Let's stop demonizing a country that is in fact our second largest trading partner, with whom we share much more than a border and economic ties. We share ideology, common goals, strategic benefits, the fact is we share a people and many aspects of culture and customs.
If Mexico were a failed state, we'd have to apply the same title to the U.S., given the events of 2007 that revealed unexpected shocks - primarily the implosion of the U.S. subprime market, which burst housing bubbles worldwide, slowed trade, and sent currencies into tailspins.
V. Congressional Hearing on Border Crime - It is important that all our advocates for immigration reform refute these claims as quickly as they refute attacks on our immigrant population because as long as Mexico and Mexicans continue to be seen asharmfulto the U.S., immigration will continue to be equated to "Mexicans," "security," "terrorism," and other "hazards," as was evidenced during last Thursday's hearing of the House Subcommittee on Border issues. At Thursday's hearing, Chairwoman Sanchez asked Mr. Alonzo Pena, the Homeland Security Attaché at the U.S. Embassy in Mexico City, whether all of Mexico was truly as dangerous as reports make it seem. Mr. Pena responded that his family had just vacationed in Mexico, and that while the border region and specific areas are dangerous, tourist areas and the country in general remains safe:
"While there is violence in Mexico, it is not, and I repeat not, an indication of the government of Mexico's inability to maintain control," he said. "Rather it is an indication of President Calderon's success in confronting transnational criminal organizations in Mexico."
I left the hearing very concerned that "immigrants" continue to be bundled into "border threats" and "other hazards." Organized crime is organized crime, many times carried out by U.S. citizens on both sides of the border. Organized crime is one thing, immigrants are an entirely different phenomenon. The Administration and specifically the Department of Homeland Security must separate "immigrants" and "immigration" from "gangs" and organized crime. The ICE gang unit should certainly seek out and persecute gang members, but the ICE gang unit should not constitute all of ICE's work, nor can it serve as the foundation of ICE's ideology and priorities.
We saw progress in that both ICE and ATF agents finally recognized the harm U.S. arms are causing as they're being shipped into Mexico. But not once was drug prevention mentioned throughout the entire hearing as part of the strategy to combat organized crime. It took Congressman Al Green to remind the panelists that this is not a border problem, or a U.S.-Mexico problem, but a "transnational problem," and a "growth problem," due to the increase in drug use in the U.S. When none of the panelists were able to provide the number of ICE/ATF employees dedicated to "following the money trail" of organized crime, Mr. Green reiterated: the Government of Mexico has asked for our help on two fronts: control the guns, and control the money, and U.S. authorities have so far been unable to do either.

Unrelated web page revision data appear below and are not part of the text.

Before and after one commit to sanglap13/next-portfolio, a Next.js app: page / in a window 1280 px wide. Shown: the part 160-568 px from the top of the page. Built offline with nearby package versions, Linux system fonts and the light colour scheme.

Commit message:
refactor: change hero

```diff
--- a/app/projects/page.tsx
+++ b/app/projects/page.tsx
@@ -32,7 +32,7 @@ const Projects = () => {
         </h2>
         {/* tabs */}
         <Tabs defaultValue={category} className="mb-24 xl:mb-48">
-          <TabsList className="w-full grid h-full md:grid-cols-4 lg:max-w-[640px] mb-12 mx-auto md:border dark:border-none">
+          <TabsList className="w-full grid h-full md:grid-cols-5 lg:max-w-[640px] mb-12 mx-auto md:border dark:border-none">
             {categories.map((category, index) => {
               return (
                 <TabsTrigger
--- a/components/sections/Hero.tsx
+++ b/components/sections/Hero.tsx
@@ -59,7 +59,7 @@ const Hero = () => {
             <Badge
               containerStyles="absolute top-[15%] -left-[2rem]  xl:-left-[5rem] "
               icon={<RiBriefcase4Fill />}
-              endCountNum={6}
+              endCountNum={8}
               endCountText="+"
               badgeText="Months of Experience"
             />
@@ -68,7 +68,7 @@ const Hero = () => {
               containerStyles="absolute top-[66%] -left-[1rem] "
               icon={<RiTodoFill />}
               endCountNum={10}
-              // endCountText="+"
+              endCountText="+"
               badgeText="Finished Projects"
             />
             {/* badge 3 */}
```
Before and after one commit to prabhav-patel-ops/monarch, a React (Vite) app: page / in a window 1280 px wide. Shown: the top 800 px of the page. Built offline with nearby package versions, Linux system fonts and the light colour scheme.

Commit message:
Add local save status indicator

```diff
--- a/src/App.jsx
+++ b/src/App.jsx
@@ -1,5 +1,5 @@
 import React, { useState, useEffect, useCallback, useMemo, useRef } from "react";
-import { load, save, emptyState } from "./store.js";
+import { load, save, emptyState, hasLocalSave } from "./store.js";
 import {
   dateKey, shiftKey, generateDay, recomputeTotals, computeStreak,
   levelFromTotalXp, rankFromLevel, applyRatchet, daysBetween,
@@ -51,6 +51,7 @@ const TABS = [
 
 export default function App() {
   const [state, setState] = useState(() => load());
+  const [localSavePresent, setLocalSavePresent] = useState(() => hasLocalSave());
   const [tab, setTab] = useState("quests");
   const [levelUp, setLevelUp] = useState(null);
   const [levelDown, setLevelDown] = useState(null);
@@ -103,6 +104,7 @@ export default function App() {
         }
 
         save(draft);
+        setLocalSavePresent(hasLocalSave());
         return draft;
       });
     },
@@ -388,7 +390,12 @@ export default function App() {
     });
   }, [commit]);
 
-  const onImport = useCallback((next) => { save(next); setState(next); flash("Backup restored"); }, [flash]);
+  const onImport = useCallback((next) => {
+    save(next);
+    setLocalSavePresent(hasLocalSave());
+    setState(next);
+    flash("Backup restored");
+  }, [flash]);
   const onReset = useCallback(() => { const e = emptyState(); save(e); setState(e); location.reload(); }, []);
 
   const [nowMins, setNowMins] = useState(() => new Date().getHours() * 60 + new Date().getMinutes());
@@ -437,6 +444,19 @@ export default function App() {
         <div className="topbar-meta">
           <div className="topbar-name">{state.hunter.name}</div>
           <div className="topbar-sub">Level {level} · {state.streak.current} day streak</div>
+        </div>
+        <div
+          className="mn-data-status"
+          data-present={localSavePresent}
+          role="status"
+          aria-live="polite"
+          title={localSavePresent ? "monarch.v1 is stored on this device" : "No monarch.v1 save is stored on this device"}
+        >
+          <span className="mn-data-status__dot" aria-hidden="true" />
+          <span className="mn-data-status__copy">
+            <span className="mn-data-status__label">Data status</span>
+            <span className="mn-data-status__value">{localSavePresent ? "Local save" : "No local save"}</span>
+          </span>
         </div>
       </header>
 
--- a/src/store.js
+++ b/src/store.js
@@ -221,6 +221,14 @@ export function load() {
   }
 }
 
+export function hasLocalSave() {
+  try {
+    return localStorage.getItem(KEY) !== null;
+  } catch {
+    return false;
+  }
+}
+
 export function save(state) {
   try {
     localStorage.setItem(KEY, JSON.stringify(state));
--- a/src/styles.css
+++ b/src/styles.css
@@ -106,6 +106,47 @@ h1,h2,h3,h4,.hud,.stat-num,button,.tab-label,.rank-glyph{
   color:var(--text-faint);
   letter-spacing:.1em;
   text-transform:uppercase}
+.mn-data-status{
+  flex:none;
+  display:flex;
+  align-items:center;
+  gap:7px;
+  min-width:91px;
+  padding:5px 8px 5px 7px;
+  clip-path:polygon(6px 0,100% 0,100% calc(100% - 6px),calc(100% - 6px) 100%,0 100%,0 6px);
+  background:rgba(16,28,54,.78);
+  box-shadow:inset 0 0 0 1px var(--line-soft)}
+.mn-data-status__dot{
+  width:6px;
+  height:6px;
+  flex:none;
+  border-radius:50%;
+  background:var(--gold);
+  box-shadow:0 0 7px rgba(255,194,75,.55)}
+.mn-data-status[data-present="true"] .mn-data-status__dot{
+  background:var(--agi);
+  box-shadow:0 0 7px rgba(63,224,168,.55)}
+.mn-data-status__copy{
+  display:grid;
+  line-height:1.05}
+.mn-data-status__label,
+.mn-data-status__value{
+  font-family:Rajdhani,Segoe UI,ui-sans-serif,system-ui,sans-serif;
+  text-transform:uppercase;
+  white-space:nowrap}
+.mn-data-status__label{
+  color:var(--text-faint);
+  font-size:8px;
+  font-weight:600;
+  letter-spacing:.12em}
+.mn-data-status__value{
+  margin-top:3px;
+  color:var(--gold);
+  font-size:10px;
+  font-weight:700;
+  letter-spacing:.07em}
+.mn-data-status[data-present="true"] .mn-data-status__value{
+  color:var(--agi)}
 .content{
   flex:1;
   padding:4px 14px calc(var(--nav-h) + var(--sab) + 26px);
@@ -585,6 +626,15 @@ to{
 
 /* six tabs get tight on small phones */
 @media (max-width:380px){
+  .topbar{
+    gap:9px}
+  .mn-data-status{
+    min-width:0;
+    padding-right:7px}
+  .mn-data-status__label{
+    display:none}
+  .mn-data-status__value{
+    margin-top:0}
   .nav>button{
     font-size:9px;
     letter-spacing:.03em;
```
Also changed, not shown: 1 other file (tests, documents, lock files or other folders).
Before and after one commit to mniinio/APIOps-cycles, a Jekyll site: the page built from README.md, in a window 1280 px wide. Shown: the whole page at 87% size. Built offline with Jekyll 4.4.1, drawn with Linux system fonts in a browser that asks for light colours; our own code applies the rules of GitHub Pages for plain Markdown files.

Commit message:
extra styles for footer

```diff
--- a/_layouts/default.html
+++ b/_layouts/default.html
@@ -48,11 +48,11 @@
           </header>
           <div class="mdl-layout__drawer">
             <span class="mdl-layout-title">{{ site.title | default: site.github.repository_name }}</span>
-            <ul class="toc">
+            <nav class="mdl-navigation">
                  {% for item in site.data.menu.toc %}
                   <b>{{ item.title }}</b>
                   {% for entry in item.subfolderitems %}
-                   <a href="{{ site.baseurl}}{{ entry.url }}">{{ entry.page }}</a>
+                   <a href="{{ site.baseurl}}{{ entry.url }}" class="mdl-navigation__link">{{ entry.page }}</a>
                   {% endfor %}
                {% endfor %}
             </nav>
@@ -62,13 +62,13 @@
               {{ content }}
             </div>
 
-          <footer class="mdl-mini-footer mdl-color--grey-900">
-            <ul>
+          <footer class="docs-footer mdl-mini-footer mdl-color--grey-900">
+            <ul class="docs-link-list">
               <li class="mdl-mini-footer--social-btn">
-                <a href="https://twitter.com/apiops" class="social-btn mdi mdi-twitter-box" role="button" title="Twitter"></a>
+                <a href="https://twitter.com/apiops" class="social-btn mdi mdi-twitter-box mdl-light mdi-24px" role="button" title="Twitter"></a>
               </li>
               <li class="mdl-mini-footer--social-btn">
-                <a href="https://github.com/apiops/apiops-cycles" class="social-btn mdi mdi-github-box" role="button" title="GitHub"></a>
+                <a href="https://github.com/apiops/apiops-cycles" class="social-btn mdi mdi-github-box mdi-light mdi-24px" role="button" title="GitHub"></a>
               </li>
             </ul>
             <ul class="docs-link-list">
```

Congresswoman Kirkpatrick accurately noted, as long as we don't address the issue of drug consumption, there will be "no appreciable change" in this situation, we'll just continue with "spurts of arrests." Instead of fanning fears of destabilization in Mexico, people like Sen.Cornyn of Texas should instead focus on what Texas can do and what they can do to stop the elements that are feeding this violence: guns and drug consumption.
VI. In Case you Missed It - A fantastic New York Times interactive map that shows immigration trends and data, and the Los Angeles Time graphic showing a decrease in arrests of undocumented immigrants along the border (while border violence is on the rise, so let's stop blaming the immigrants).
In the panel, Simon highlighted that “despite very difficult politics, despite the fact that the cartel violence in Mexico is very real, and is something that we can’t ignore, crime on the US side of the border has plummeted.”